### WHAT IS EXPECTED
Copy each line below as written, but skip the pictures.

### SOURCE INFORMATION
= Beginning of Section =

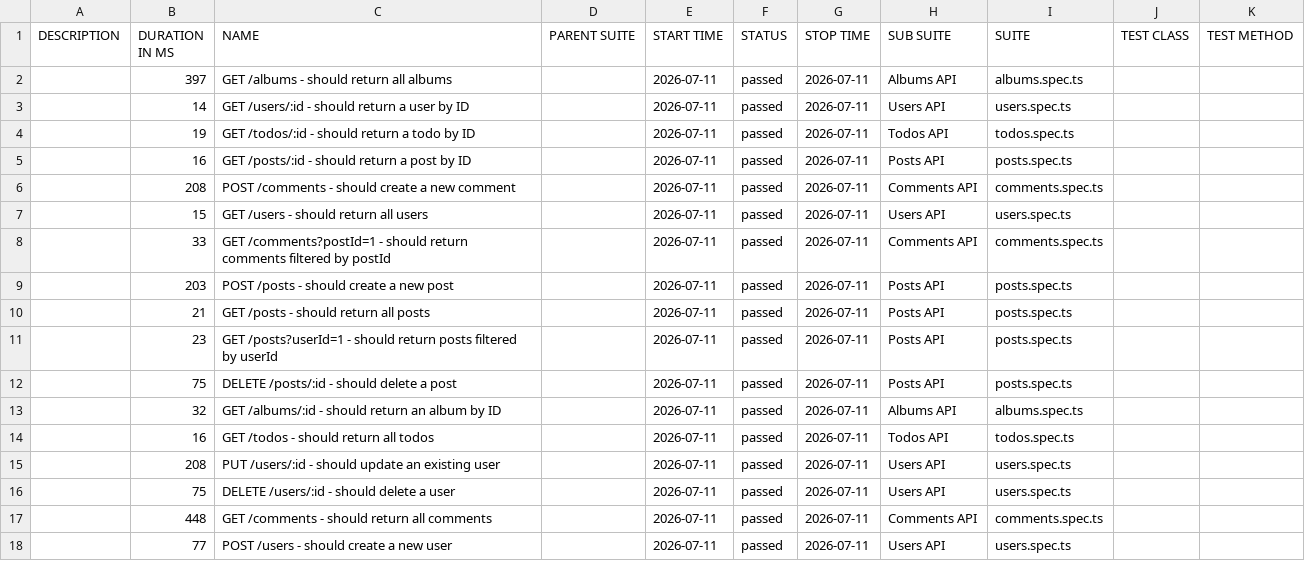
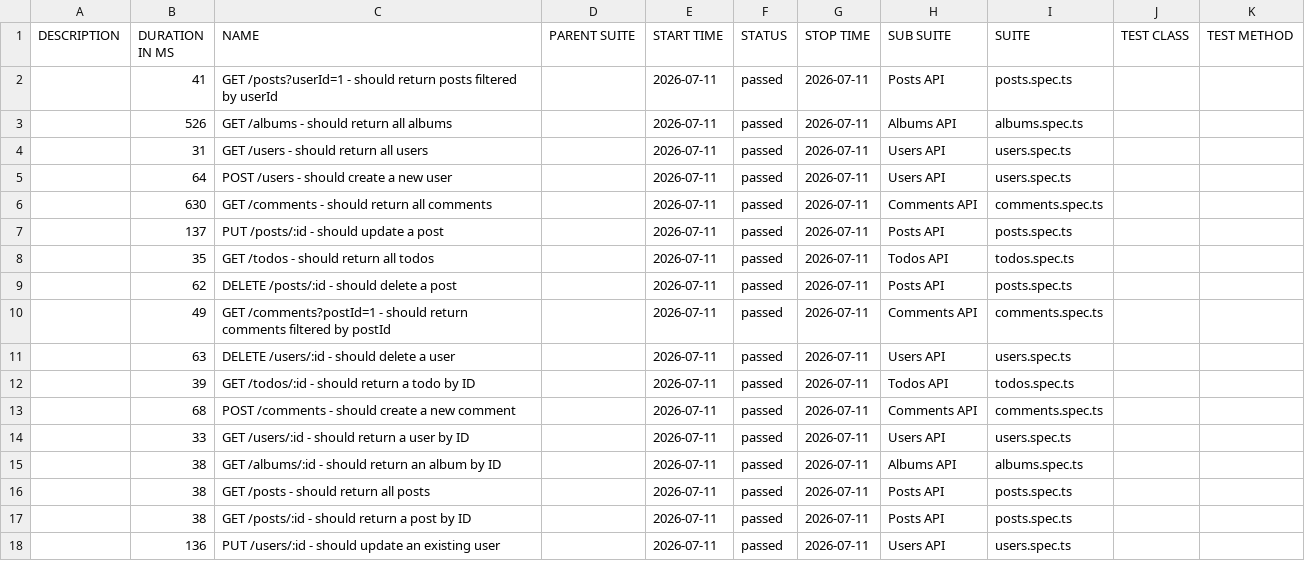
Before and after one commit to qakaio/Kaio-QA-portfolio-API-testing, a CSV file: allure-report/data/suites.csv, drawn as a sheet; only a part is shown; the diff covers the shown part only.

```diff
--- a/allure-report/data/suites.csv
+++ b/allure-report/data/suites.csv
@@ -1,18 +1,18 @@
 "DESCRIPTION","DURATION IN MS","NAME","PARENT SUITE","START TIME","STATUS","STOP TIME","SUB SUITE","SUITE","TEST CLASS","TEST METHOD"
-"","397","GET /albums - should return all albums","","2026-07-11","passed","2026-07-11","Albums API","albums.spec.ts","",""
-"","14","GET /users/:id - should return a user by ID","","2026-07-11","passed","2026-07-11","Users API","users.spec.ts","",""
-"","19","GET /todos/:id - should return a todo by ID","","2026-07-11","passed","2026-07-11","Todos API","todos.spec.ts","",""
-"","16","GET /posts/:id - should return a post by ID","","2026-07-11","passed","2026-07-11","Posts API","posts.spec.ts","",""
-"","208","POST /comments - should create a new comment","","2026-07-11","passed","2026-07-11","Comments API","comments.spec.ts","",""
-"","15","GET /users - should return all users","","2026-07-11","passed","2026-07-11","Users API","users.spec.ts","",""
-"","33","GET /comments?postId=1 - should return comments filtered by postId","","2026-07-11","passed","2026-07-11","Comments API","comments.spec.ts","",""
-"","203","POST /posts - should create a new post","","2026-07-11","passed","2026-07-11","Posts API","posts.spec.ts","",""
-"","21","GET /posts - should return all posts","","2026-07-11","passed","2026-07-11","Posts API","posts.spec.ts","",""
-"","23","GET /posts?userId=1 - should return posts filtered by userId","","2026-07-11","passed","2026-07-11","Posts API","posts.spec.ts","",""
-"","75","DELETE /posts/:id - should delete a post","","2026-07-11","passed","2026-07-11","Posts API","posts.spec.ts","",""
-"","32","GET /albums/:id - should return an album by ID","","2026-07-11","passed","2026-07-11","Albums API","albums.spec.ts","",""
-"","16","GET /todos - should return all todos","","2026-07-11","passed","2026-07-11","Todos API","todos.spec.ts","",""
-"","208","PUT /users/:id - should update an existing user","","2026-07-11","passed","2026-07-11","Users API","users.spec.ts","",""
-"","75","DELETE /users/:id - should delete a user","","2026-07-11","passed","2026-07-11","Users API","users.spec.ts","",""
-"","448","GET /comments - should return all comments","","2026-07-11","passed","2026-07-11","Comments API","comments.spec.ts","",""
-"","77","POST /users - should create a new user","","2026-07-11","passed","2026-07-11","Users API","users.spec.ts","",""
+"","41","GET /posts?userId=1 - should return posts filtered by userId","","2026-07-11","passed","2026-07-11","Posts API","posts.spec.ts","",""
+"","526","GET /albums - should return all albums","","2026-07-11","passed","2026-07-11","Albums API","albums.spec.ts","",""
+"","31","GET /users - should return all users","","2026-07-11","passed","2026-07-11","Users API","users.spec.ts","",""
+"","64","POST /users - should create a new user","","2026-07-11","passed","2026-07-11","Users API","users.spec.ts","",""
+"","630","GET /comments - should return all comments","","2026-07-11","passed","2026-07-11","Comments API","comments.spec.ts","",""
+"","137","PUT /posts/:id - should update a post","","2026-07-11","passed","2026-07-11","Posts API","posts.spec.ts","",""
+"","35","GET /todos - should return all todos","","2026-07-11","passed","2026-07-11","Todos API","todos.spec.ts","",""
+"","62","DELETE /posts/:id - should delete a post","","2026-07-11","passed","2026-07-11","Posts API","posts.spec.ts","",""
+"","49","GET /comments?postId=1 - should return comments filtered by postId","","2026-07-11","passed","2026-07-11","Comments API","comments.spec.ts","",""
+"","63","DELETE /users/:id - should delete a user","","2026-07-11","passed","2026-07-11","Users API","users.spec.ts","",""
+"","39","GET /todos/:id - should return a todo by ID","","2026-07-11","passed","2026-07-11","Todos API","todos.spec.ts","",""
+"","68","POST /comments - should create a new comment","","2026-07-11","passed","2026-07-11","Comments API","comments.spec.ts","",""
+"","33","GET /users/:id - should return a user by ID","","2026-07-11","passed","2026-07-11","Users API","users.spec.ts","",""
+"","38","GET /albums/:id - should return an album by ID","","2026-07-11","passed","2026-07-11","Albums API","albums.spec.ts","",""
+"","38","GET /posts - should return all posts","","2026-07-11","passed","2026-07-11","Posts API","posts.spec.ts","",""
+"","38","GET /posts/:id - should return a post by ID","","2026-07-11","passed","2026-07-11","Posts API","posts.spec.ts","",""
+"","136","PUT /users/:id - should update an existing user","","2026-07-11","passed","2026-07-11","Users API","users.spec.ts","",""
```
Also changed, not shown: 2 edited cells elsewhere in this file, 33 other files.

= End of Section =

### OUTPUT OF THE EXERCISE
Before and after one commit to qakaio/Kaio-QA-portfolio-API-testing, a CSV file: allure-report/data/suites.csv, drawn as a sheet; only a part is shown; the diff covers the shown part only.

```diff
--- a/allure-report/data/suites.csv
+++ b/allure-report/data/suites.csv
@@ -1,18 +1,18 @@
 "DESCRIPTION","DURATION IN MS","NAME","PARENT SUITE","START TIME","STATUS","STOP TIME","SUB SUITE","SUITE","TEST CLASS","TEST METHOD"
-"","397","GET /albums - should return all albums","","2026-07-11","passed","2026-07-11","Albums API","albums.spec.ts","",""
-"","14","GET /users/:id - should return a user by ID","","2026-07-11","passed","2026-07-11","Users API","users.spec.ts","",""
-"","19","GET /todos/:id - should return a todo by ID","","2026-07-11","passed","2026-07-11","Todos API","todos.spec.ts","",""
-"","16","GET /posts/:id - should return a post by ID","","2026-07-11","passed","2026-07-11","Posts API","posts.spec.ts","",""
-"","208","POST /comments - should create a new comment","","2026-07-11","passed","2026-07-11","Comments API","comments.spec.ts","",""
-"","15","GET /users - should return all users","","2026-07-11","passed","2026-07-11","Users API","users.spec.ts","",""
-"","33","GET /comments?postId=1 - should return comments filtered by postId","","2026-07-11","passed","2026-07-11","Comments API","comments.spec.ts","",""
-"","203","POST /posts - should create a new post","","2026-07-11","passed","2026-07-11","Posts API","posts.spec.ts","",""
-"","21","GET /posts - should return all posts","","2026-07-11","passed","2026-07-11","Posts API","posts.spec.ts","",""
-"","23","GET /posts?userId=1 - should return posts filtered by userId","","2026-07-11","passed","2026-07-11","Posts API","posts.spec.ts","",""
-"","75","DELETE /posts/:id - should delete a post","","2026-07-11","passed","2026-07-11","Posts API","posts.spec.ts","",""
-"","32","GET /albums/:id - should return an album by ID","","2026-07-11","passed","2026-07-11","Albums API","albums.spec.ts","",""
-"","16","GET /todos - should return all todos","","2026-07-11","passed","2026-07-11","Todos API","todos.spec.ts","",""
-"","208","PUT /users/:id - should update an existing user","","2026-07-11","passed","2026-07-11","Users API","users.spec.ts","",""
-"","75","DELETE /users/:id - should delete a user","","2026-07-11","passed","2026-07-11","Users API","users.spec.ts","",""
-"","448","GET /comments - should return all comments","","2026-07-11","passed","2026-07-11","Comments API","comments.spec.ts","",""
-"","77","POST /users - should create a new user","","2026-07-11","passed","2026-07-11","Users API","users.spec.ts","",""
+"","41","GET /posts?userId=1 - should return posts filtered by userId","","2026-07-11","passed","2026-07-11","Posts API","posts.spec.ts","",""
+"","526","GET /albums - should return all albums","","2026-07-11","passed","2026-07-11","Albums API","albums.spec.ts","",""
+"","31","GET /users - should return all users","","2026-07-11","passed","2026-07-11","Users API","users.spec.ts","",""
+"","64","POST /users - should create a new user","","2026-07-11","passed","2026-07-11","Users API","users.spec.ts","",""
+"","630","GET /comments - should return all comments","","2026-07-11","passed","2026-07-11","Comments API","comments.spec.ts","",""
+"","137","PUT /posts/:id - should update a post","","2026-07-11","passed","2026-07-11","Posts API","posts.spec.ts","",""
+"","35","GET /todos - should return all todos","","2026-07-11","passed","2026-07-11","Todos API","todos.spec.ts","",""
+"","62","DELETE /posts/:id - should delete a post","","2026-07-11","passed","2026-07-11","Posts API","posts.spec.ts","",""
+"","49","GET /comments?postId=1 - should return comments filtered by postId","","2026-07-11","passed","2026-07-11","Comments API","comments.spec.ts","",""
+"","63","DELETE /users/:id - should delete a user","","2026-07-11","passed","2026-07-11","Users API","users.spec.ts","",""
+"","39","GET /todos/:id - should return a todo by ID","","2026-07-11","passed","2026-07-11","Todos API","todos.spec.ts","",""
+"","68","POST /comments - should create a new comment","","2026-07-11","passed","2026-07-11","Comments API","comments.spec.ts","",""
+"","33","GET /users/:id - should return a user by ID","","2026-07-11","passed","2026-07-11","Users API","users.spec.ts","",""
+"","38","GET /albums/:id - should return an album by ID","","2026-07-11","passed","2026-07-11","Albums API","albums.spec.ts","",""
+"","38","GET /posts - should return all posts","","2026-07-11","passed","2026-07-11","Posts API","posts.spec.ts","",""
+"","38","GET /posts/:id - should return a post by ID","","2026-07-11","passed","2026-07-11","Posts API","posts.spec.ts","",""
+"","136","PUT /users/:id - should update an existing user","","2026-07-11","passed","2026-07-11","Users API","users.spec.ts","",""
```
Also changed, not shown: 2 edited cells elsewhere in this file, 33 other files.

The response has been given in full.